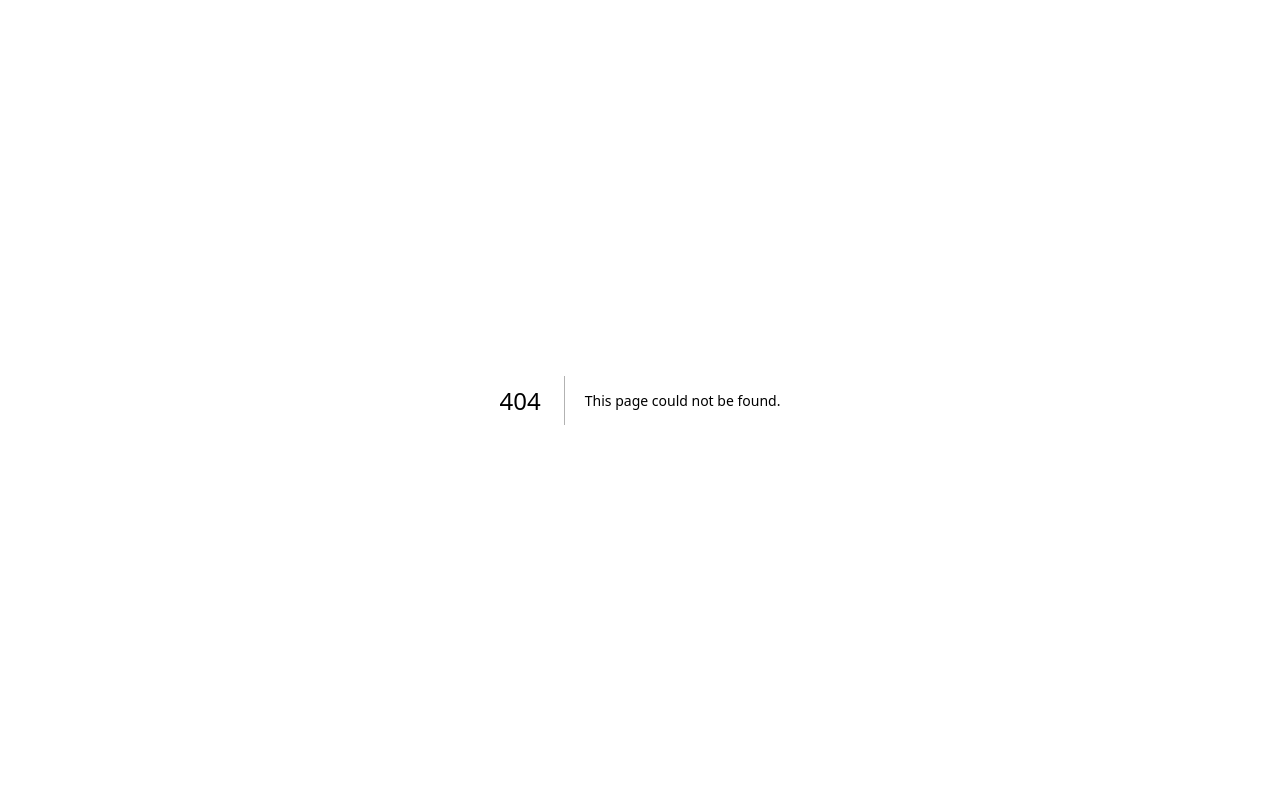
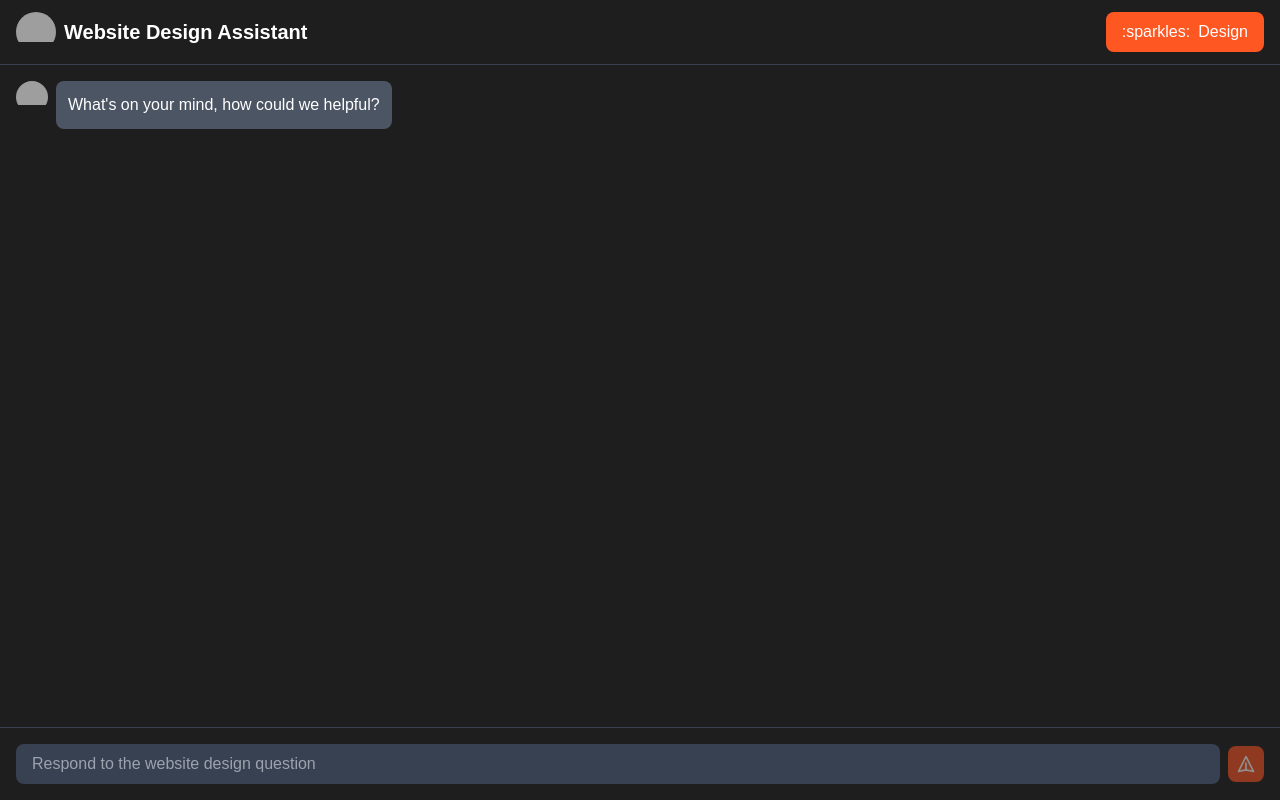
Before and after one commit to ProductFactory2/AI-builder---Next-js, a Next.js app: page /convo in a window 1280 px wide. Before the commit this address had no page. Built offline with nearby package versions, Linux system fonts and the light colour scheme; grey boxes are pictures that could not be loaded.

Commit message:
merge chatbot

```diff
--- /dev/null
+++ b/app/api/gemini/route.ts
@@ -0,0 +1,71 @@
+import { GoogleGenerativeAI } from "@google/generative-ai";
+import { NextResponse } from 'next/server';
+export async function POST(req: Request) {
+  try {
+    const body = await req.json();
+    const { input, history } = body;
+    if (!input) {
+      return NextResponse.json({ error: 'No input provided' }, { status: 400 });
+    }
+    const apiKey = process.env.GEMINI_API_KEY;
+    if (!apiKey) {
+      return NextResponse.json({ error: 'API key not configured' }, { status: 500 });
+    }
+    const genAI = new GoogleGenerativeAI(apiKey);
+    const model = genAI.getGenerativeModel({
+      model: "gemini-1.5-flash",
+    });
+    const generationConfig = {
+      temperature: 0.7,
+      topP: 0.95,
+      topK: 64,
+      maxOutputTokens: 8192,
+    };
+    // Initial system instruction
+    const systemPrompt = `You are an assistant specifically designed to gather requirements for building a website.
+    Your primary role is to ask one concise question at a time to fully understand the user's needs.
+    Each question should be clear and focused, with responses limited to 30 words.
+    Avoid lengthy paragraphs in both your questions and responses.
+    Do not repeat the same questions, and use follow-up questions only if necessary to clarify unclear responses or gather essential details that were missed.
+    If the user mentions topics unrelated to website creation, gently redirect the conversation back by informing them that you are here specifically to help gather website design requirements.
+    If the user continues providing unrelated or irrelevant information, remind them that only website-related details will be used to generate the final prompt.
+    If the user shifts to describing a different website or project mid-conversation, confirm this change in direction to ensure clarity, then continue asking relevant questions based on the updated context if they confirm the shift.
+    Your goal is to gather all critical aspects of the website, such as its purpose, target audience, key features, design preferences, content needs, and any technical requirements.
+    This includes specific details like navigation structure, branding, interactivity, third-party integrations, and accessibility standards.
+    Once all requirements are gathered, create a final prompt to instruct another AI model to generate the website design.
+    This final prompt should start with "finalPromptStart" on a new line, followed by a complete, well-organized summary of the requirements in a design-focused format, and conclude with "finalPromptEnd" on a new line.
+    Only website-related information will be included in the final prompt to maintain relevance and accuracy.`;
+    const chat = model.startChat({
+      generationConfig,
+      systemInstruction: { parts: [{ text: systemPrompt }] },
+      safetySettings: [
+        {
+          category: "HARM_CATEGORY_HARASSMENT",
+          threshold: "BLOCK_MEDIUM_AND_ABOVE",
+        },
+        {
+          category: "HARM_CATEGORY_HATE_SPEECH",
+          threshold: "BLOCK_MEDIUM_AND_ABOVE",
+        },
+        {
+          category: "HARM_CATEGORY_SEXUALLY_EXPLICIT",
+          threshold: "BLOCK_MEDIUM_AND_ABOVE",
+        },
+        {
+          category: "HARM_CATEGORY_DANGEROUS_CONTENT",
+          threshold: "BLOCK_MEDIUM_AND_ABOVE",
+        },
+      ],
+    });
+    const result = await chat.sendMessage(input);
+    const response = await result.response;
+    const text = response.text();
+    return NextResponse.json({ response: text });
+  } catch (error) {
+    console.error('Error:', error);
+    return NextResponse.json(
+      { error: 'Failed to generate content', details: error instanceof Error ? error.message : 'Unknown error' },
+      { status: 500 }
+    );
+  }
+}
--- /dev/null
+++ b/app/convo/page.tsx
@@ -0,0 +1,174 @@
+"use client";
+import { useState, useEffect } from "react";
+import Image from "next/image";
+interface Message {
+  role: "user" | "assistant";
+  content: string;
+}
+export default function Component() {
+  const [messages, setMessages] = useState<Message[]>([]);
+  const [input, setInput] = useState("");
+  const [isLoading, setIsLoading] = useState(false);
+  useEffect(() => {
+    // Send initial requirement gathering message
+    const initialMessage: Message = {
+      role: "assistant",
+      content: "What's on your mind, how could we helpful?"
+    };
+    setMessages([initialMessage]);
+  }, []);
+  async function handleSubmit(e: React.FormEvent) {
+    e.preventDefault();
+    if (!input.trim() || isLoading) return;
+    const newMessage: Message = { role: "user", content: input };
+    setMessages((prev) => [...prev, newMessage]);
+    setInput("");
+    setIsLoading(true);
+    try {
+      const response = await fetch("/api/gemini", {
+        method: "POST",
+        headers: { "Content-Type": "application/json" },
+        body: JSON.stringify({ input }),
+      });
+      if (!response.ok) {
+        throw new Error(`HTTP error! status: ${response.status}`);
+      }
+      const data = await response.json();
+      if (data.response) {
+        setMessages((prev) => [
+          ...prev,
+          { role: "assistant", content: data.response },
+        ]);
+      } else {
+        throw new Error("Invalid response format");
+      }
+    } catch (error) {
+      console.error("Error:", error);
+      setMessages((prev) => [
+        ...prev,
+        {
+          role: "assistant",
+          content: "Sorry, I encountered an error. Please try again.",
+        },
+      ]);
+    } finally {
+      setIsLoading(false);
+    }
+  }
+  return (
+    <div className="flex flex-col h-screen bg-[#1E1E1E]">
+      <header className="flex items-center justify-between px-4 py-3 border-b border-gray-700">
+        <div className="flex items-center space-x-2">
+          <div className="w-10 h-10 rounded-full overflow-hidden">
+            <Image
+              src="/logocat.png"
+              alt="Website Design AI"
+              width={40}
+              height={40}
+              className="object-cover"
+            />
+          </div>
+          <h1 className="text-white text-xl font-semibold">Website Design Assistant</h1>
+        </div>
+        <button className="px-4 py-2 bg-[#FF5722] text-white rounded-lg flex items-center space-x-2">
+          <span>:sparkles:</span>
+          <span>Design</span>
+        </button>
+      </header>
+      <div className="flex-1 overflow-y-auto p-4 space-y-4">
+        {messages.map((message, index) => (
+          <div
+            key={index}
+            className={`flex ${
+              message.role === "user" ? "justify-end" : "justify-start"
+            }`}
+          >
+            <div className="flex items-start max-w-[80%] space-x-2">
+              {message.role === "assistant" && (
+                <div className="w-8 h-8 rounded-full overflow-hidden flex-shrink-0">
+                  <Image
+                    src="/logocat.png"
+                    alt="AI"
+                    width={32}
+                    height={32}
+                    className="object-cover"
+                  />
+                </div>
+              )}
+              <div
+                className={`p-3 rounded-lg ${
+                  message.role === "user"
+                    ? "bg-[#FF5722] text-white"
+                    : "bg-gray-600 text-white"
+                }`}
+              >
+                {message.content}
+              </div>
+              {message.role === "user" && (
+                <div className="w-8 h-8 rounded-full overflow-hidden flex-shrink-0">
+                  <Image
+                    src="/images.png"
+                    alt="User"
+                    width={32}
+                    height={32}
+                    className="object-cover"
+                  />
+                </div>
+              )}
+            </div>
+          </div>
+        ))}
+        {isLoading && (
+          <div className="flex justify-start">
+            <div className="flex items-center space-x-2 bg-gray-600 text-white p-3 rounded-lg">
+              <div
+                className="w-2 h-2 bg-white rounded-full animate-bounce"
+                style={{ animationDelay: "0s" }}
+              />
+              <div
+                className="w-2 h-2 bg-white rounded-full animate-bounce"
+                style={{ animationDelay: "0.2s" }}
+              />
+              <div
+                className="w-2 h-2 bg-white rounded-full animate-bounce"
+                style={{ animationDelay: "0.4s" }}
+              />
+            </div>
+          </div>
+        )}
+      </div>
+      <form onSubmit={handleSubmit} className="p-4 border-t border-gray-700">
+        <div className="flex items-center space-x-2">
+          <div className="flex-1 relative">
+            <input
+              type="text"
+              value={input}
+              onChange={(e) => setInput(e.target.value)}
+              placeholder="Respond to the website design question"
+              className="w-full px-4 py-2 bg-gray-700 text-white rounded-lg focus:outline-none focus:ring-2 focus:ring-[#FF5722] placeholder-gray-400"
+            />
+          </div>
+          <button
+            type="submit"
+            disabled={!input.trim() || isLoading}
+            className="p-2 bg-[#FF5722] text-white rounded-lg disabled:opacity-50 hover:bg-[#FF7043] transition-colors"
+          >
+            <svg
+              className="w-5 h-5"
+              fill="none"
+              stroke="currentColor"
+              viewBox="0 0 24 24"
+            >
+              <path
+                strokeLinecap="round"
+                strokeLinejoin="round"
+                strokeWidth={2}
+                d="M12 19l9 2-9-18-9 18 9-2zm0 0v-8"
+              />
+            </svg>
+          </button>
+        </div>
+      </form>
+    </div>
+  );
+}
```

▶ **Your task**
Please return every line of the records above that contains the word "await".

▶ **Exercise solution**
+    const body = await req.json();
+    const result = await chat.sendMessage(input);
+    const response = await result.response;
+      const response = await fetch("/api/gemini", {
+      const data = await response.json();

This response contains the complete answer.